___ Given information ___

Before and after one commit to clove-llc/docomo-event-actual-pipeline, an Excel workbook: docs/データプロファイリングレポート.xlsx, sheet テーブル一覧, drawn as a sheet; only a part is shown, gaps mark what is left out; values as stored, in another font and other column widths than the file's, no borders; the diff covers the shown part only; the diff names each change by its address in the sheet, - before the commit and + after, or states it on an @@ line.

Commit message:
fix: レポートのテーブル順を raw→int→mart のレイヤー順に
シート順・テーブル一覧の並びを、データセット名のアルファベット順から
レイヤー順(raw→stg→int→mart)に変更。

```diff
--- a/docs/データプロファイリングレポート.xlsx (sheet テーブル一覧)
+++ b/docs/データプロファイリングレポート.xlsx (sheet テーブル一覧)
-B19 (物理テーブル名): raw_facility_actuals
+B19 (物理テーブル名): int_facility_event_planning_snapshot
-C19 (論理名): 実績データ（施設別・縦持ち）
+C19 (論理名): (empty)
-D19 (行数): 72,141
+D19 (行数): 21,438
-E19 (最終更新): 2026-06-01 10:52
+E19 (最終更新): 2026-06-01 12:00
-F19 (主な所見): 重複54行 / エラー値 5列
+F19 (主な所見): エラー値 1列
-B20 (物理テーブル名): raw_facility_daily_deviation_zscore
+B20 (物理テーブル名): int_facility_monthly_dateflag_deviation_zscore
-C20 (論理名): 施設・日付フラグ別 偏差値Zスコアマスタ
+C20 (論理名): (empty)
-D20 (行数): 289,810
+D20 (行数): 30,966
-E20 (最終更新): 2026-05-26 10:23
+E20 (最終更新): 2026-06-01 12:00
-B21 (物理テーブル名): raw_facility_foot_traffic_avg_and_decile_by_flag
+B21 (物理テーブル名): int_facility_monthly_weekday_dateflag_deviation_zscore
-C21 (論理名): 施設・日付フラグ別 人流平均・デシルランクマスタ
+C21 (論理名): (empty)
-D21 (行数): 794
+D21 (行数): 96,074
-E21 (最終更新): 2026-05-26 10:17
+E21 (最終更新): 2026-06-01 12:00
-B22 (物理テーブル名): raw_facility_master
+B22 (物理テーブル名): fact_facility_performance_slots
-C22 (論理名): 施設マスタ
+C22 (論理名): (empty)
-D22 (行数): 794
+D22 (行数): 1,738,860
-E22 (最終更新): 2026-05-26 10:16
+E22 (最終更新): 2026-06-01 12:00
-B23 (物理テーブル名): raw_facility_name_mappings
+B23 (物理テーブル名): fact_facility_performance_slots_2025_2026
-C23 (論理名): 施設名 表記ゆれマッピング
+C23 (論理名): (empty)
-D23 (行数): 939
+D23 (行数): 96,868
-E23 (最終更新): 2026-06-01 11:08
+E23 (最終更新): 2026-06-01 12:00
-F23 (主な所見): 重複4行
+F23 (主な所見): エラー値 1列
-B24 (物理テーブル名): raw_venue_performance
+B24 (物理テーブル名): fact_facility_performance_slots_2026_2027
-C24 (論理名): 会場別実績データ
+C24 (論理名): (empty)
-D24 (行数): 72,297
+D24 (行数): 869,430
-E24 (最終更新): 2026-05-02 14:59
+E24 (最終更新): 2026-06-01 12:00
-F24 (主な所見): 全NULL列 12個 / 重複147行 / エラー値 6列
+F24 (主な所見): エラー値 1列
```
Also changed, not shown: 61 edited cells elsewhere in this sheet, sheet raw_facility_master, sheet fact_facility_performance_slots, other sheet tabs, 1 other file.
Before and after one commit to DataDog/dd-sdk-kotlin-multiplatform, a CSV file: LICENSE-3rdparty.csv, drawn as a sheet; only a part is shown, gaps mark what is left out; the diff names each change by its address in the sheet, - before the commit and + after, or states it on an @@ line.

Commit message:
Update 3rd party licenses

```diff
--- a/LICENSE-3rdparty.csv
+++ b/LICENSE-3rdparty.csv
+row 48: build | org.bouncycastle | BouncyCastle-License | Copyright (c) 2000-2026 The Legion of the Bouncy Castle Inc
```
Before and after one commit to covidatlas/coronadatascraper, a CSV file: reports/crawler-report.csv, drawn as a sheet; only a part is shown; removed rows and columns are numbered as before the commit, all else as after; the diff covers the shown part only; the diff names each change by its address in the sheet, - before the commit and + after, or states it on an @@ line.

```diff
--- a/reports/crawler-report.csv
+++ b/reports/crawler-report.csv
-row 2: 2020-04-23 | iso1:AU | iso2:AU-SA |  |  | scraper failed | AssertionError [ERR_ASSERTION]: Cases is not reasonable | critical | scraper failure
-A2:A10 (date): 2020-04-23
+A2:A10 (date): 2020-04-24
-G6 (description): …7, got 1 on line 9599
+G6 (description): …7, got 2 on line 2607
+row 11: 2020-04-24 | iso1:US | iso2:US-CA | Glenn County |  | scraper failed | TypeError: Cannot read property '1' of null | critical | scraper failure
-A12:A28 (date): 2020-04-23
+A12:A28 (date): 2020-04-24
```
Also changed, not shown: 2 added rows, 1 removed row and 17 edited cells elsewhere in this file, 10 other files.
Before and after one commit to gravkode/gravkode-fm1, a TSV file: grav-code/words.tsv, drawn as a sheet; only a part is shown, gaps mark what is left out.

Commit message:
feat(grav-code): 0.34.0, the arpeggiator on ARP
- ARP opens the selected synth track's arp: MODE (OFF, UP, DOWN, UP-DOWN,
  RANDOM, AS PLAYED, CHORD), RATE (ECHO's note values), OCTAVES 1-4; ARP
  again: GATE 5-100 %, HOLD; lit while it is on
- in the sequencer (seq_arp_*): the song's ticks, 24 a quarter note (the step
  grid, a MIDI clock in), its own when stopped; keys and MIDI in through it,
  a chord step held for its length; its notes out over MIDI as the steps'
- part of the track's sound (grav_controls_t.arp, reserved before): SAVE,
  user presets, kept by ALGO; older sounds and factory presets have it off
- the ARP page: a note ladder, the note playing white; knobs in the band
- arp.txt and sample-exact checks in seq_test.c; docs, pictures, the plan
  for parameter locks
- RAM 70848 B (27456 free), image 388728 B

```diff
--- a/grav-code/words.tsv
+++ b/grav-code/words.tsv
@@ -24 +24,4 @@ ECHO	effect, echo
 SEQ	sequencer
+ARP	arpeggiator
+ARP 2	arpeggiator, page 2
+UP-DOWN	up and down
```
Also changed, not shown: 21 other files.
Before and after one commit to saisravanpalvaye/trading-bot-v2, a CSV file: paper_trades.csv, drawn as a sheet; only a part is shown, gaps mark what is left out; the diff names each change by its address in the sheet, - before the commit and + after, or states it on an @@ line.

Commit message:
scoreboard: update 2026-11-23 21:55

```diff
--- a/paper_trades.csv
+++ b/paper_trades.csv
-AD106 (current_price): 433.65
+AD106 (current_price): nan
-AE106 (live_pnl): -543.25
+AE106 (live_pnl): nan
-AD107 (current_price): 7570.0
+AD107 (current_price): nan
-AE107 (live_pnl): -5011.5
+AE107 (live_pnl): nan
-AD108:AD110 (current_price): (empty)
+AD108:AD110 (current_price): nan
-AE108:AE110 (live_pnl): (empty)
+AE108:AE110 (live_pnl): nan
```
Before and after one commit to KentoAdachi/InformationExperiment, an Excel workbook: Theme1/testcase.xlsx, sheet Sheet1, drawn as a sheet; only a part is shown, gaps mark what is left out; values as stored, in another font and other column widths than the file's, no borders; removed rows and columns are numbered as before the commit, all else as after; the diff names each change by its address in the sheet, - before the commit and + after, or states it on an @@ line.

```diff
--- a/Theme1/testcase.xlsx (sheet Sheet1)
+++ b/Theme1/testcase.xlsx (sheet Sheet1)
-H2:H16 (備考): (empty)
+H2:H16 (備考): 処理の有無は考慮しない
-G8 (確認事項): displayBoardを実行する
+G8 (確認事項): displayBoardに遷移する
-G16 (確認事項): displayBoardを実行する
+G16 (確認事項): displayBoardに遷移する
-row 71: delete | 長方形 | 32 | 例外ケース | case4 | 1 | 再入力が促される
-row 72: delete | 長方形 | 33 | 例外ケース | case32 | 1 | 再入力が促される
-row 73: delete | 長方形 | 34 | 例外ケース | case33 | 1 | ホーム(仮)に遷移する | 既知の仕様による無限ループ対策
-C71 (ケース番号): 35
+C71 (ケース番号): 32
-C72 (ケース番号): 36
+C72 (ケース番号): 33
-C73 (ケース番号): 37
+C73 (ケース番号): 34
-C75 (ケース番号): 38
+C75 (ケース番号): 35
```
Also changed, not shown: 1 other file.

___

Copy out, from the records above, every line that holds the string "最終更新".

Answer for the task ▸
-E19 (最終更新): 2026-06-01 10:52
+E19 (最終更新): 2026-06-01 12:00
-E20 (最終更新): 2026-05-26 10:23
+E20 (最終更新): 2026-06-01 12:00
-E21 (最終更新): 2026-05-26 10:17
+E21 (最終更新): 2026-06-01 12:00
-E22 (最終更新): 2026-05-26 10:16
+E22 (最終更新): 2026-06-01 12:00
-E23 (最終更新): 2026-06-01 11:08
+E23 (最終更新): 2026-06-01 12:00
-E24 (最終更新): 2026-05-02 14:59
+E24 (最終更新): 2026-06-01 12:00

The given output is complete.